| Your assignment |
Check each line of the records below for the string "className", then state how many lines contain it, with no other output.

Top of Excerpted records

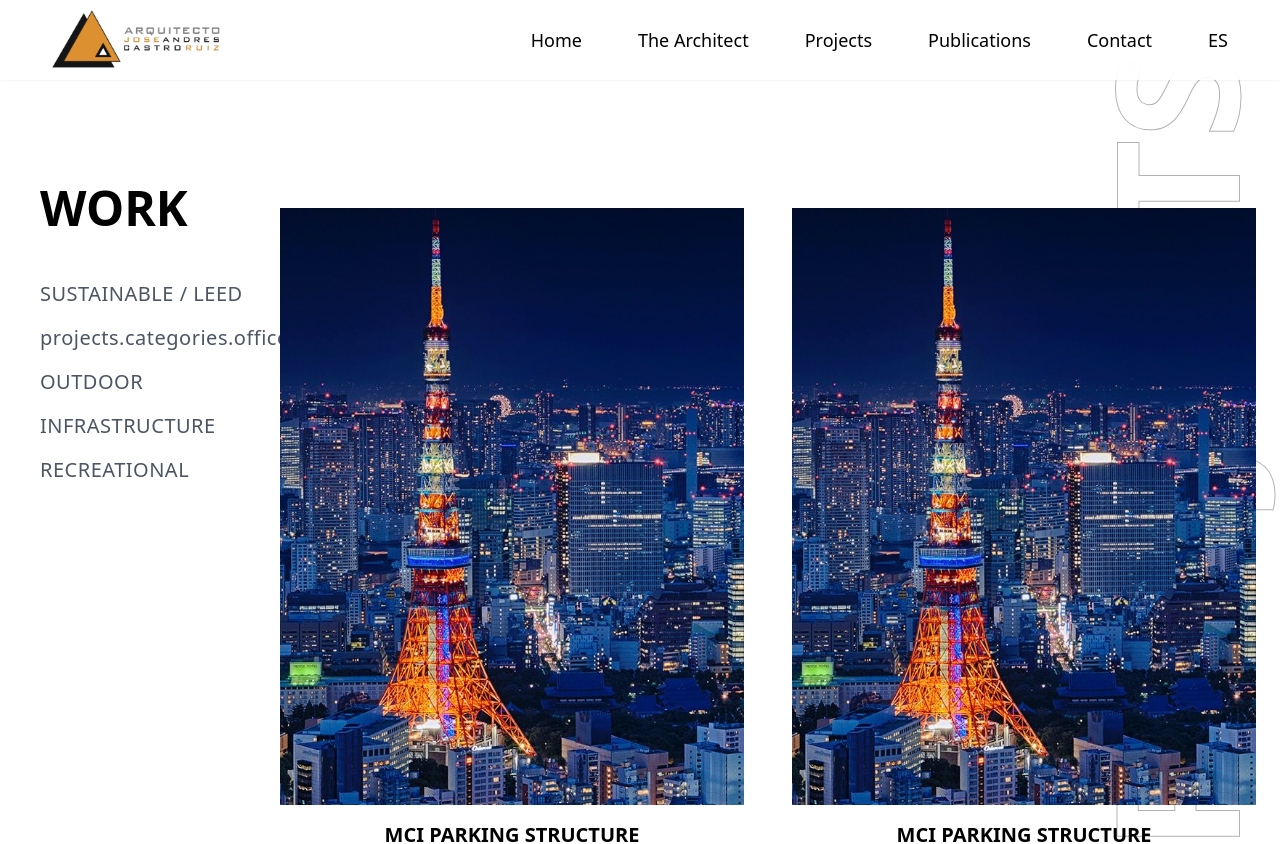
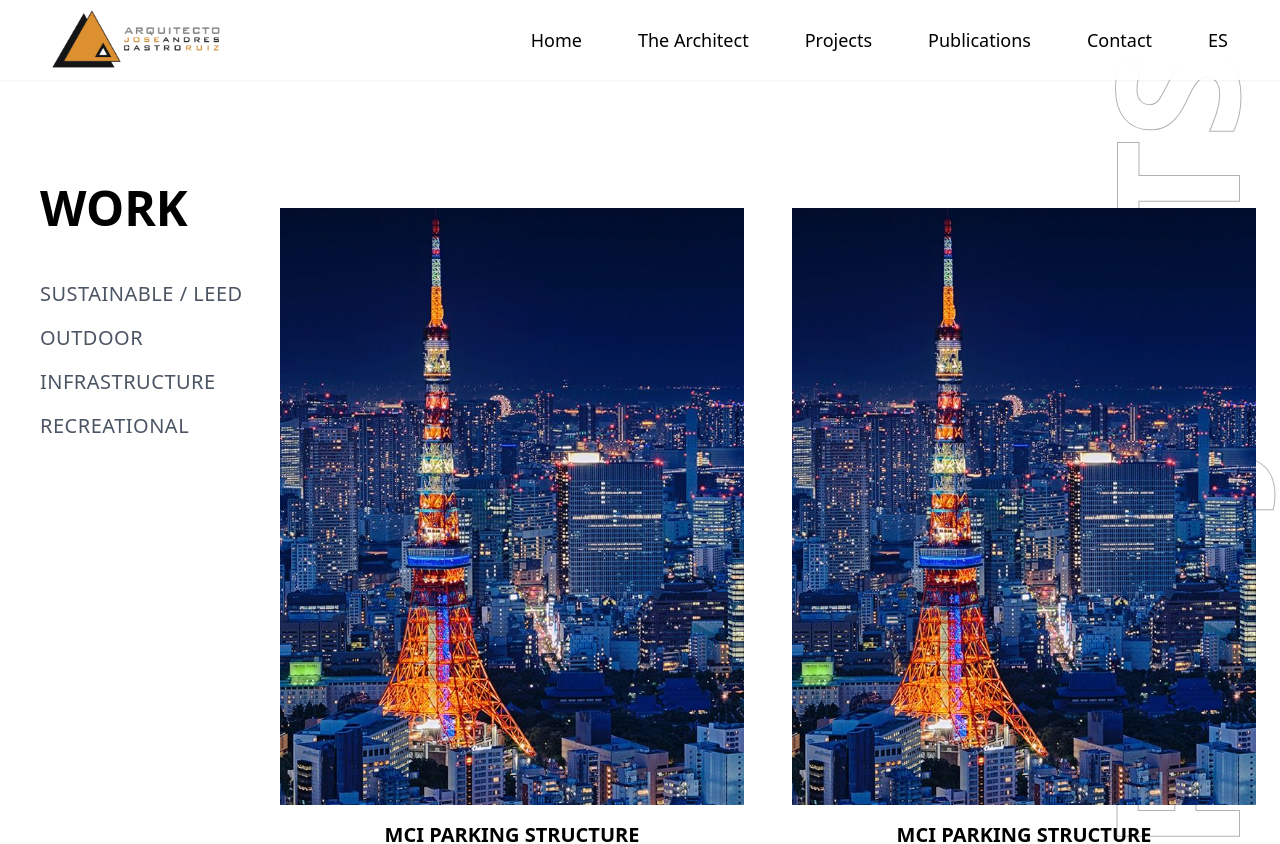
Before and after one commit to botflowlab/AndresCastroWebsite, a React (Vite) app: page /proyectos in a window 1280 px wide. Shown: the top 844 px of the page. Built offline with nearby package versions, Linux system fonts and the light colour scheme; a web font is replaced by a local one.

Commit message:
Updated ProjectSidebar.jsx

```diff
--- a/src/pages/projects/ProjectSidebar.jsx
+++ b/src/pages/projects/ProjectSidebar.jsx
@@ -4,7 +4,6 @@ export default function Sidebar({ onItemClick }) {
   const { t } = useTranslation();
   const categories = [
     'sustainable',
-    'office',
     'outdoor',,,
     'infrastructure',
     'recreational',
```
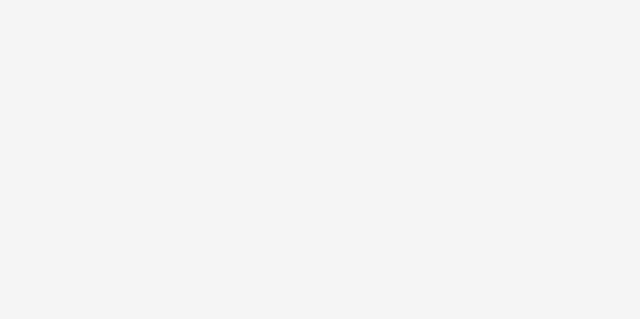
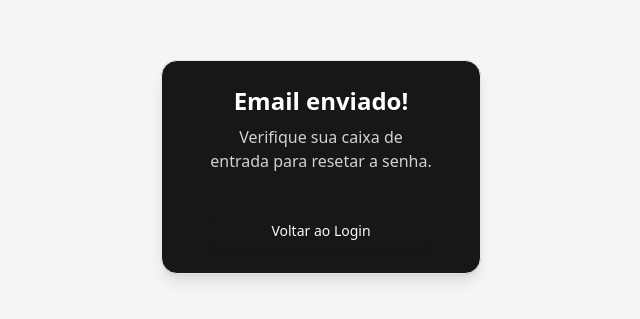
Before and after one commit to leticiamantovani/auth-manager-front, a React (Vite) app: page /sent in a window 1280 px wide. Before the commit this address had no page. Shown: the part 233-552 px from the top of the page, without its empty margins (319-959 px from the left). Built offline with nearby package versions, Linux system fonts and the light colour scheme.

Commit message:
feat: add email sent page

```diff
--- a/src/App.tsx
+++ b/src/App.tsx
@@ -3,14 +3,16 @@ import Login from "./pages/Login.tsx";
 import Register from "./pages/Register.tsx";
 import ResetPassword from "./pages/ResetPassword.tsx";
 import Success from "./pages/Success.tsx";
+import EmailSent from "./pages/EmailSent.tsx";
 
 export default function App() {
   return (
     <Routes>
-      <Route path="/login" element={<Login />} />
+      <Route path="/" element={<Login />} />
       <Route path="/register" element={<Register />} />
       <Route path="/reset-password" element={<ResetPassword />} />
-      <Route path="/" element={<Success />} />
+      <Route path="/success" element={<Success />} />
+      <Route path="/sent" element={<EmailSent />} />
     </Routes>
   );
 }
--- /dev/null
+++ b/src/pages/EmailSent.tsx
@@ -0,0 +1,22 @@
+// src/pages/EmailSent.tsx
+import { Link } from "react-router-dom";
+import { Card, CardContent, CardFooter } from "@/components/ui/card.tsx";
+import { Button } from "@/components/ui/button.tsx";
+
+export default function EmailSent() {
+  return (
+    <Card className="w-80 p-6 bg-primary text-white rounded-2xl shadow-lg flex flex-col items-center space-y-4">
+      <CardContent>
+        <h2 className="text-2xl font-semibold text-center">Email enviado!</h2>
+        <p className="mt-2 text-center text-white/80">
+          Verifique sua caixa de entrada para resetar a senha.
+        </p>
+      </CardContent>
+      <CardFooter className="w-full">
+        <Link to="/" className="w-full">
+          <Button className="w-full">Voltar ao Login</Button>
+        </Link>
+      </CardFooter>
+    </Card>
+  );
+}
--- a/src/pages/Login.tsx
+++ b/src/pages/Login.tsx
@@ -14,7 +14,7 @@ export default function Login() {
     e.preventDefault();
     try {
       await login({ email, password });
-      navigate("/dashboard");
+      navigate("/success");
     } catch (err) {
       alert("Error logging in");
     }
--- a/src/pages/ResetPassword.tsx
+++ b/src/pages/ResetPassword.tsx
@@ -3,16 +3,17 @@ import { Input } from "@/components/ui/input.tsx";
 import { Button } from "@/components/ui/button.tsx";
 import { Card, CardContent, CardFooter } from "@/components/ui/card.tsx";
 import { resetPassword } from "../api/auth.ts";
-import { Link } from "react-router-dom";
+import { useNavigate, Link } from "react-router-dom";
 
 export default function ResetPassword() {
   const [email, setEmail] = useState("");
+  const navigate = useNavigate();
 
   const handleSubmit = async (e) => {
     e.preventDefault();
     try {
+      navigate("/sent");
       await resetPassword({ email });
-      alert("Verify your email for reset link");
     } catch {
       alert("Error sending reset link");
     }
```
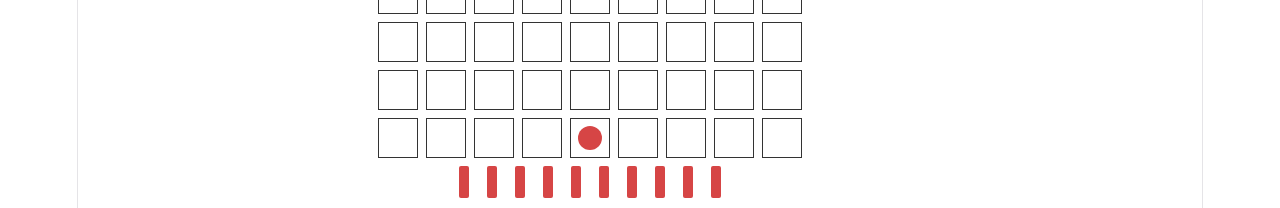
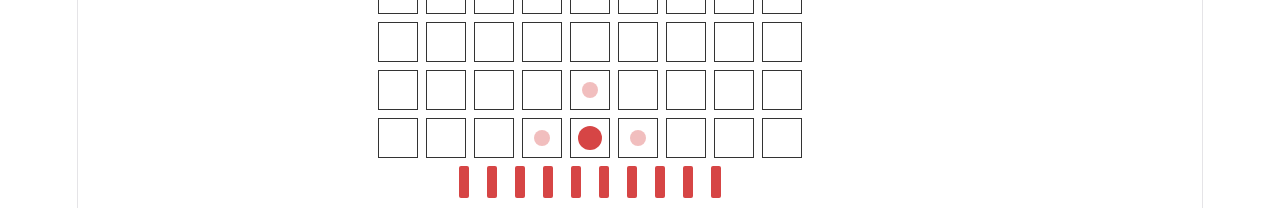
Before and after one commit to iggysiegel/quoridor, a React (Vite) app: page / in a window 1280 px wide. Shown: the part 471-679 px from the top of the page. Built offline with nearby package versions, Linux system fonts and the light colour scheme.

Commit message:
Highlight legal moves for the player to move

```diff
--- a/src/Board.css
+++ b/src/Board.css
@@ -51,6 +51,20 @@
 
 .piece-p2 {
   background: #2c6fbb;
+}
+
+.move-highlight {
+  width: 16px;
+  height: 16px;
+  border-radius: 50%;
+}
+
+.move-highlight-p1 {
+  background: rgba(214, 69, 69, 0.35);
+}
+
+.move-highlight-p2 {
+  background: rgba(44, 111, 187, 0.35);
 }
 
 .wall {
--- a/src/Board.tsx
+++ b/src/Board.tsx
@@ -114,6 +114,12 @@ export default function Board() {
             {rows.map((row) =>
               cols.map((col) => {
                 const player = getPlayerAt(boardState, { row, col });
+                const isMoveTarget =
+                  !winner &&
+                  isValidMove(boardState, boardState.turn, {
+                    row,
+                    col,
+                  });
                 return (
                   <button
                     key={`${row}-${col}`}
@@ -122,6 +128,11 @@ export default function Board() {
                     style={{ gridRow: 2 * row + 1, gridColumn: 2 * col + 1 }}
                   >
                     {player && <span className={`piece piece-${player}`} />}
+                    {isMoveTarget && (
+                      <span
+                        className={`move-highlight move-highlight-${boardState.turn}`}
+                      />
+                    )}
                   </button>
                 );
               }),
```
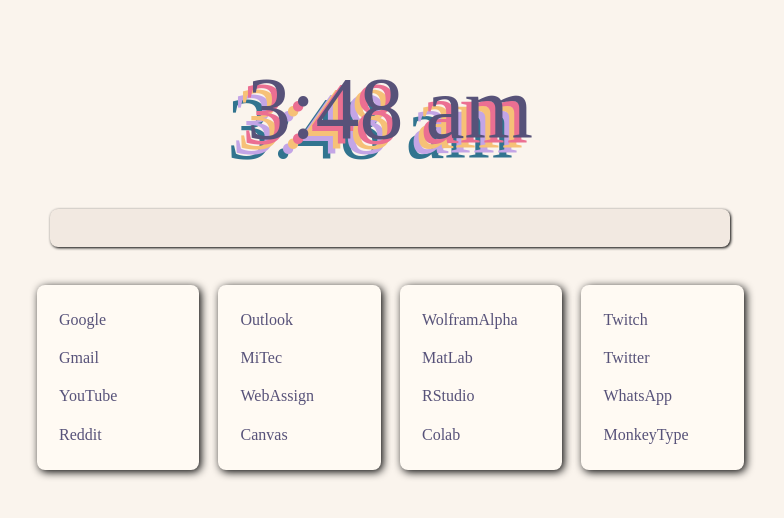
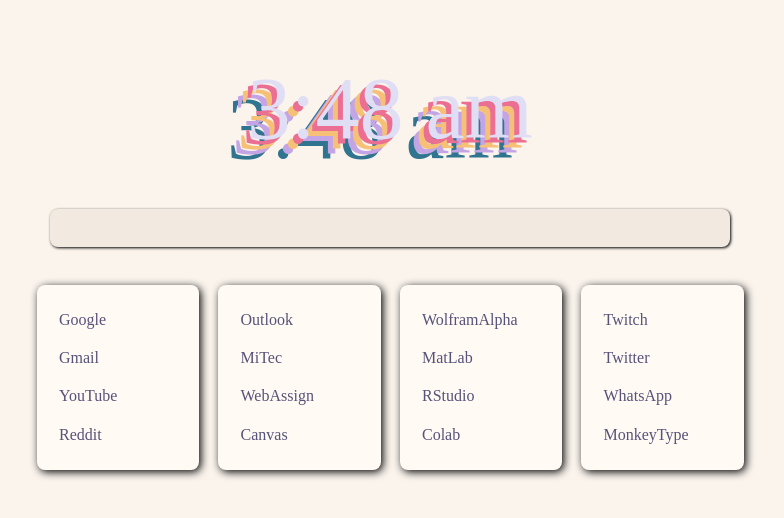
Before and after one commit to Msninmx/Msninmx.github.io, a plain HTML site: page index.html in a window 1280 px wide. Shown: the whole page, without its empty margins (250-1034 px from the left). Drawn offline with Linux system fonts and the light colour scheme.

Commit message:
Changed colors

```diff
--- a/style.css
+++ b/style.css
@@ -81,6 +81,7 @@ a:hover {
     font-weight: mono;
     font-size: 5.5rem;
     margin: 50px 0px 50px 0px;
-    color: var(--linkcolor);
+    color: #e0def4;
+	text-shadow: -5px 5px 0px #eb6f92, -10px 10px #f6c177, -15px 15px 0px #C3A5E6, -20px 20px 0px #31748f;
 	text-shadow: -5px 5px 0px #eb6f92, -10px 10px #f6c177, -15px 15px 0px #C3A5E6, -20px 20px 0px #31748f;
 }
```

Bottom of Excerpted records

| Expected answer |
8